* [Provided data]

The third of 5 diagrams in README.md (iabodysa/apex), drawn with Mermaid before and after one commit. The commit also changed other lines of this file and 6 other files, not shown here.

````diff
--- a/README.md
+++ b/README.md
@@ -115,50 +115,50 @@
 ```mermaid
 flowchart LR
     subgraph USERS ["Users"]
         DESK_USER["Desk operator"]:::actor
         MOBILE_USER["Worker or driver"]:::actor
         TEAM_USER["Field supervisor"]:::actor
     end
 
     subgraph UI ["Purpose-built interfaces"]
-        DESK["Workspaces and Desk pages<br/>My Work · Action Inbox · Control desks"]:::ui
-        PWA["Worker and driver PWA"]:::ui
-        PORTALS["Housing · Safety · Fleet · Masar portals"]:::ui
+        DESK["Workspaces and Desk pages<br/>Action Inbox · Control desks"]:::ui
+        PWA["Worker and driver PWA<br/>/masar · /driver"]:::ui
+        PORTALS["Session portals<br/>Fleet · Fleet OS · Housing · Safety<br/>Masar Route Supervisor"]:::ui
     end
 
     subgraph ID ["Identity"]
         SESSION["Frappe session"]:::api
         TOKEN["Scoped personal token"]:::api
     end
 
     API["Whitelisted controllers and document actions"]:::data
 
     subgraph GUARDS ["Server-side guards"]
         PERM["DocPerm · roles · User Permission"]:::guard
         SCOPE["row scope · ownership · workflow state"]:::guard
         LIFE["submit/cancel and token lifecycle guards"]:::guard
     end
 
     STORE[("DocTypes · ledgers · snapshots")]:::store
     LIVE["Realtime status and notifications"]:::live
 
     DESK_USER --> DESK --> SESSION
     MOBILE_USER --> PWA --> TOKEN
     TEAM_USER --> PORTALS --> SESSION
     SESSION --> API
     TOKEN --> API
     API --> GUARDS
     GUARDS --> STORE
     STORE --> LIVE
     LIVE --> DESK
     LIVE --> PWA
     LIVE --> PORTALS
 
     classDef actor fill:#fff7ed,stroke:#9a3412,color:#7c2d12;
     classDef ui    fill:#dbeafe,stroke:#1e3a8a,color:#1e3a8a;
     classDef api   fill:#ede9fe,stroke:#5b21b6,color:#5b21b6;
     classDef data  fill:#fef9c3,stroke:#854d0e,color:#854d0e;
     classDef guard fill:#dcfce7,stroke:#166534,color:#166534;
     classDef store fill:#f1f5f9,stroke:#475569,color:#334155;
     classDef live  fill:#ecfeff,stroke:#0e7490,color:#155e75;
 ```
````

* [Task instructions] Once you reach the line that holds "MOBILE_USER --> PWA --> TOKEN", print it and every line after it through the end of the records, word for word.

* [Written response]
     MOBILE_USER --> PWA --> TOKEN
     TEAM_USER --> PORTALS --> SESSION
     SESSION --> API
     TOKEN --> API
     API --> GUARDS
     GUARDS --> STORE
     STORE --> LIVE
     LIVE --> DESK
     LIVE --> PWA
     LIVE --> PORTALS
 
     classDef actor fill:#fff7ed,stroke:#9a3412,color:#7c2d12;
     classDef ui    fill:#dbeafe,stroke:#1e3a8a,color:#1e3a8a;
     classDef api   fill:#ede9fe,stroke:#5b21b6,color:#5b21b6;
     classDef data  fill:#fef9c3,stroke:#854d0e,color:#854d0e;
     classDef guard fill:#dcfce7,stroke:#166534,color:#166534;
     classDef store fill:#f1f5f9,stroke:#475569,color:#334155;
     classDef live  fill:#ecfeff,stroke:#0e7490,color:#155e75;
 ```
````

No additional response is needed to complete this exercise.